BBCCNews/LeeAnn Lyall<br /><br /><!-- 1upcrlf2 -->Army Sgt. Micah Leonard answers questions from Jamie Radford’s 5th grade class at Mayer on Aug. 22.

"Writing to our military is good 'cause we can let them know that we appreciate them for protecting our country," said Aila Ray of Mayer Elementary during a visit from Sgt. Micah Leonard Friday.

Leonard is Principal Patti Leonard's son. He visited the class last week and spoke to the students of Jamie Radford's fifth grade students. After giving the students a brief outline of what the war is like and how it feels to be away from family, he answered questions from the class ranging from the types of weapons used in the Army to haircut regulations and the protective gear worn while in the war zone.

Students also asked Principal Leonard what it was like on her end when her son is away.

"You always miss your children," she said, "whether they're going down the street to stay the night or all the way over in Iraq."

Leonard had originally signed on for three years in the Army when he was 21, but when a close friend and mentor died in the field he decided to sign on for a second term. He now has about four years left in the military and recently celebrated his 25 birthday. After the Army he hopes to work in some type of law enforcement position.

Originally stationed in Kentucky, he has moved from base to base, state to state, and participated in one tour in Iraq in 2006 at a base operating out of Baghdad.

The Army is sending Leonard back overseas on Sept. 15, although he doesn't yet know where.

He returned to Mayer for three weeks to visit the town he grew up in as well as his friends and family.
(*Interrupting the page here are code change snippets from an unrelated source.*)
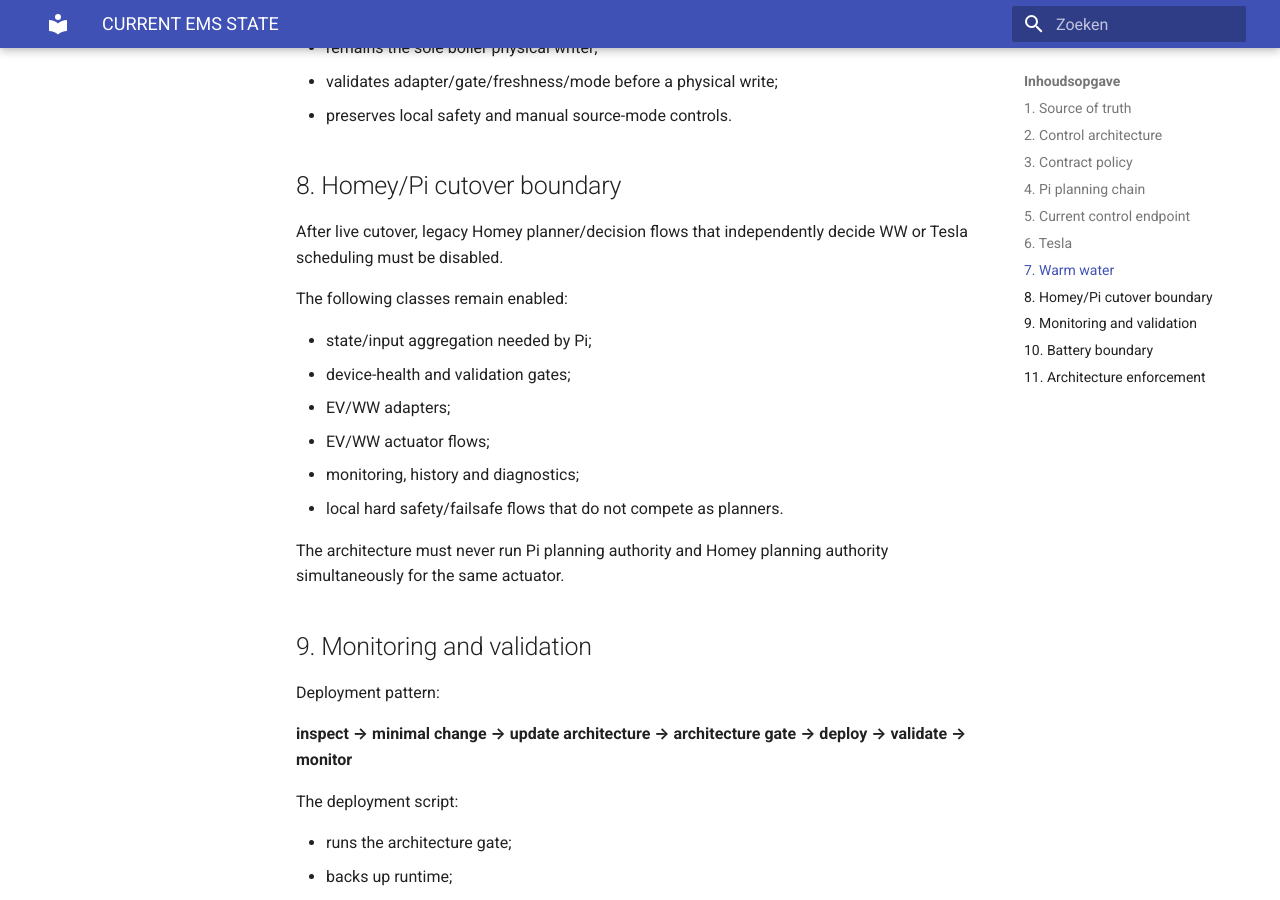
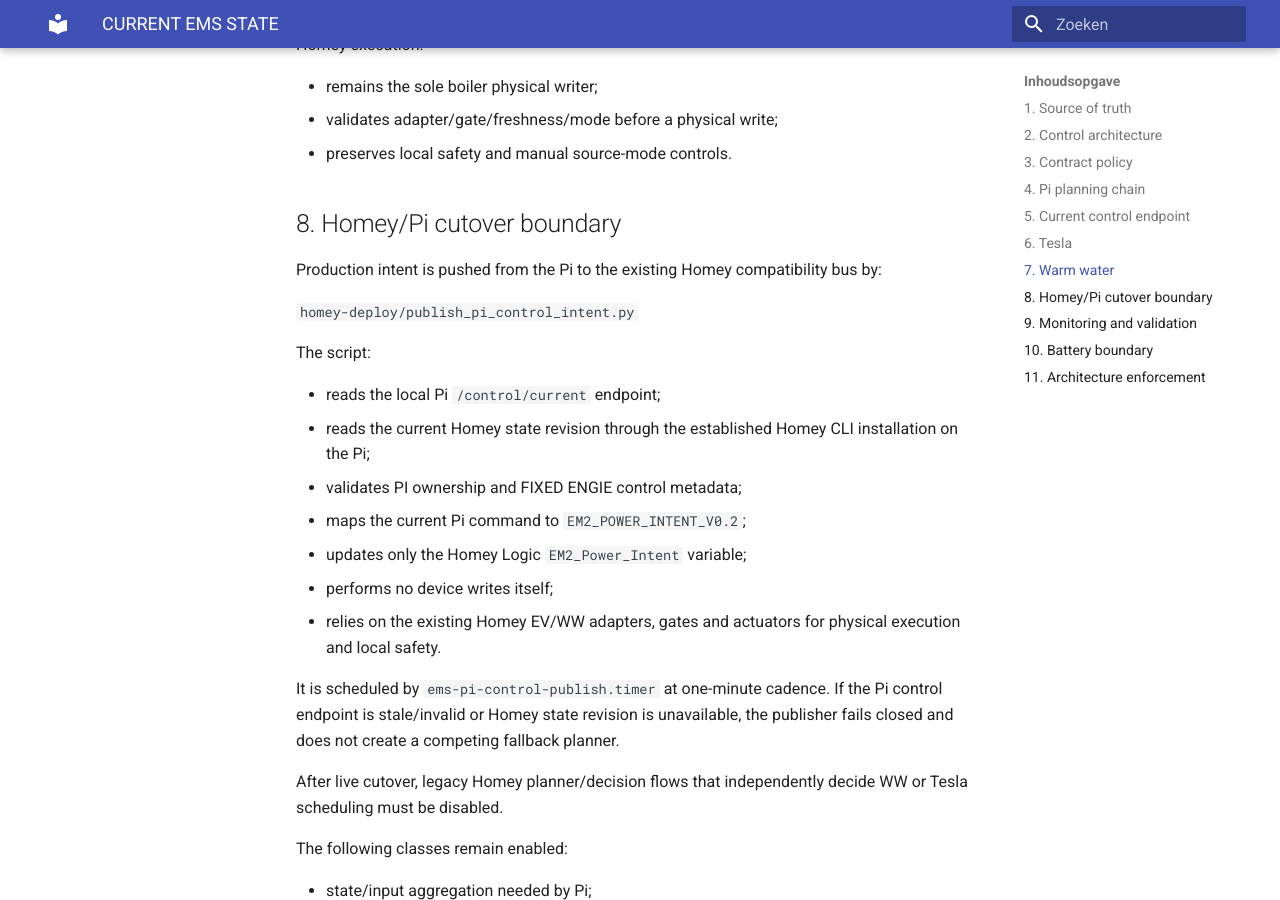
Before and after one commit to OnsKasteeltje/homey-energy-manual, an MkDocs documentation site: the page built from docs/architecture/CURRENT-EMS-STATE.md, in a window 1280 px wide and 900 px high, scrolled down 4520 px. Built offline with MkDocs 1.6.1 and Material for MkDocs 9.7.7, drawn with Linux system fonts in a browser that asks for light colours; some of the changed text lies outside the part shown.

Commit message:
Document Pi push control bridge

```diff
--- a/docs/architecture/CURRENT-EMS-STATE.md
+++ b/docs/architecture/CURRENT-EMS-STATE.md
@@ -26,6 +26,8 @@ Forecasts + history + live state + contract policy
         Pi hardened dynamic planner
                     ↓
           Pi current control command
+                    ↓
+       Pi → Homey intent publisher
                     ↓
          Homey executor / safety layer
                     ↓
@@ -157,6 +159,22 @@ Homey execution:
 
 ## 8. Homey/Pi cutover boundary
 
+Production intent is pushed from the Pi to the existing Homey compatibility bus by:
+
+`homey-deploy/publish_pi_control_intent.py`
+
+The script:
+
+- reads the local Pi `/control/current` endpoint;
+- reads the current Homey state revision through the established Homey CLI installation on the Pi;
+- validates PI ownership and FIXED ENGIE control metadata;
+- maps the current Pi command to `EM2_POWER_INTENT_V0.2`;
+- updates only the Homey Logic `EM2_Power_Intent` variable;
+- performs no device writes itself;
+- relies on the existing Homey EV/WW adapters, gates and actuators for physical execution and local safety.
+
+It is scheduled by `ems-pi-control-publish.timer` at one-minute cadence. If the Pi control endpoint is stale/invalid or Homey state revision is unavailable, the publisher fails closed and does not create a competing fallback planner.
+
 After live cutover, legacy Homey planner/decision flows that independently decide WW or Tesla scheduling must be disabled.
 
 The following classes remain enabled:
```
He left for his current base, Ft. Wainwright in Alaska, on Friday after his visit to Radford's class.

The students wrote letters to Leonard and others to be sent back to the base overseas in hopes of starting a pen pal program.

"They barely get to talk to people from home, so we write to them to let them know that people from back home do care," said student Michael Darland.